1995 was a pivotal time for me and my bus habits. Prior to leaving school, my experience of bus travel involved occasional visits to my Grandma’s house and subsequently my Auntie’s in Fitton Hill. Or the odd shopping trip. The rite of passage was also commemorated by doing battle with adult fares. Instead of 35p, it was 70p on GMS Buses, or 65p on Pennine. On Sundays and Bank Holidays (when bus usage is lower), GMS Buses insisted on charging an extra 20p on adult fares (ouch!). In 2011, you are lucky to find a 70p fare as a child’s half fare!

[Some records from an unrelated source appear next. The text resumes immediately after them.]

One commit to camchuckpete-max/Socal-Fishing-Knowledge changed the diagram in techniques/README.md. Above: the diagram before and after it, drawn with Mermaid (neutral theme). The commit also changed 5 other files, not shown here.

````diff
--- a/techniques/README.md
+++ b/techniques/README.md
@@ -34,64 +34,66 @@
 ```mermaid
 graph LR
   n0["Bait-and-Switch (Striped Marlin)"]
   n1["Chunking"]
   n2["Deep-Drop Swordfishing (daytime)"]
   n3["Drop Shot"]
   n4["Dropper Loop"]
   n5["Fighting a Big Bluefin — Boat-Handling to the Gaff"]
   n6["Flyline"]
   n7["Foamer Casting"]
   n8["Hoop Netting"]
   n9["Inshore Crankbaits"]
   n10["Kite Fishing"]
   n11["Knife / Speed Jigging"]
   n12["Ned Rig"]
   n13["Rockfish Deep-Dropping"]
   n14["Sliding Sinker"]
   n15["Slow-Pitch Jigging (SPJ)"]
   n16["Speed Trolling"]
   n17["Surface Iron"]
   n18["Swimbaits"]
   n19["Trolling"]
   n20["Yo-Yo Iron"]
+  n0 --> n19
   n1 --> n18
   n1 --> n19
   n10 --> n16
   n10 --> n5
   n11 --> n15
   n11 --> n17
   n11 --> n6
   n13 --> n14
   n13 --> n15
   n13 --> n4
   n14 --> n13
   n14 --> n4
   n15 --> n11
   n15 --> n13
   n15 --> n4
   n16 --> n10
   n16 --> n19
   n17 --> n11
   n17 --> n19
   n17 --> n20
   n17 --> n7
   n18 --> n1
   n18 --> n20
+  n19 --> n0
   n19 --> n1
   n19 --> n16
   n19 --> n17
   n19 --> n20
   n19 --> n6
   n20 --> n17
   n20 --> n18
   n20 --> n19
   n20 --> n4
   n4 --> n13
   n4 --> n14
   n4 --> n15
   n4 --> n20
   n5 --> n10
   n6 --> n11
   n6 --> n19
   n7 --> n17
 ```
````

The middle of 1995 saw me complete my GCSE examinations and attendance at a youth training centre the following month. From £6.50 a week to a £46.65 a week YT Allowance, it was quite a windfall. It enabled me to do some serious bus bashing and follow The Mighty Stalybridge Celtic, then members of the GM Vauxhall Conference. The vagaries of night matches and day release at Tameside College of Technology enabled me to grapple with the local bus network even more.

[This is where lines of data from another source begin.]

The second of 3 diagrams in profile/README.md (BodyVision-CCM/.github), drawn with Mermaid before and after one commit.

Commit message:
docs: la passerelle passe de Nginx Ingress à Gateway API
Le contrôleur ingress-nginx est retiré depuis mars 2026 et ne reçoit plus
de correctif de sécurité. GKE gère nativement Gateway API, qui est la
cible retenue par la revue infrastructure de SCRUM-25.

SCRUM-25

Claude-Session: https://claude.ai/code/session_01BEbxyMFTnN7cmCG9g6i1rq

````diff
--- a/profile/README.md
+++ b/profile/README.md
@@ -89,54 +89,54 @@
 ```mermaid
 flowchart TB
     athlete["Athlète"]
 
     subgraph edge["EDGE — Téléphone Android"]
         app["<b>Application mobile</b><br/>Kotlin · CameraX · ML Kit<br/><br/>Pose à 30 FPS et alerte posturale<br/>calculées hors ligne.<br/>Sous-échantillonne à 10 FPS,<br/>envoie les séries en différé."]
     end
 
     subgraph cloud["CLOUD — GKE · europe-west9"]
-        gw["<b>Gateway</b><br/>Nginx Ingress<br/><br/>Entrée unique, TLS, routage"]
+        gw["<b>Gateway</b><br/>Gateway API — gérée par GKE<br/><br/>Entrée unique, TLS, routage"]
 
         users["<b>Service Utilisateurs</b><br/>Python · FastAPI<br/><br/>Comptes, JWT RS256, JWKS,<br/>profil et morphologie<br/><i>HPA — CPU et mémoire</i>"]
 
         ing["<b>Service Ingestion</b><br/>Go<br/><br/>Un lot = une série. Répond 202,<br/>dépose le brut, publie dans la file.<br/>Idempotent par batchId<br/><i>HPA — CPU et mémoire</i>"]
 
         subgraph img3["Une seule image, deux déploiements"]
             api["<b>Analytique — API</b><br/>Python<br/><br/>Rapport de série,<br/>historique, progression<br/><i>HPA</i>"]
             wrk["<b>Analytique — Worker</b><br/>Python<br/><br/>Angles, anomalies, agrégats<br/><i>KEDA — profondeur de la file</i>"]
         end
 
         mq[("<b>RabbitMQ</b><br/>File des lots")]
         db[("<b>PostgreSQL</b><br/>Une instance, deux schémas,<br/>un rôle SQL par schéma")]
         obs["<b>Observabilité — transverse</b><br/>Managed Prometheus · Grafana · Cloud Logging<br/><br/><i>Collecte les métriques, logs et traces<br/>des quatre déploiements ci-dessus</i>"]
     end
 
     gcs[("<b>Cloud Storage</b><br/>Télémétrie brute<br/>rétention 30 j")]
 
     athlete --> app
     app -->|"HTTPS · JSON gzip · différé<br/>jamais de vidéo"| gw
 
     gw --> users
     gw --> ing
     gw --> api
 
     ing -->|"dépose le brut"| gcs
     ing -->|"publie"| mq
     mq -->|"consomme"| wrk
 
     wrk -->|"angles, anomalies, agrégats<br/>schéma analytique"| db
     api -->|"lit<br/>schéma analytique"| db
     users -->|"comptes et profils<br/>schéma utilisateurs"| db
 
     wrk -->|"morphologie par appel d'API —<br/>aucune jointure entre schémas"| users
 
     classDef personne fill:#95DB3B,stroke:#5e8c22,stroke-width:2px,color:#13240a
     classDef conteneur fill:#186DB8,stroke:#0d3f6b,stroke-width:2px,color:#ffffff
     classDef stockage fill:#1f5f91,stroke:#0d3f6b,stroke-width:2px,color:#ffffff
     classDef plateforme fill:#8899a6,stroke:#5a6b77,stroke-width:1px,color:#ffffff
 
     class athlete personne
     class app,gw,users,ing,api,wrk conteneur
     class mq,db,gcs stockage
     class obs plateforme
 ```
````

College attendance meant walking to Beaufort Road and (on the way back) boarding the 237 to Stalybridge (GMS Buses), followed by the 1716 Oldham – Hyde 343 (1805 at Stalybridge; GM Buses North) or the 1810 Stalybridge – Manchester 220 (GMS Buses). Night lessons meant a taxi home.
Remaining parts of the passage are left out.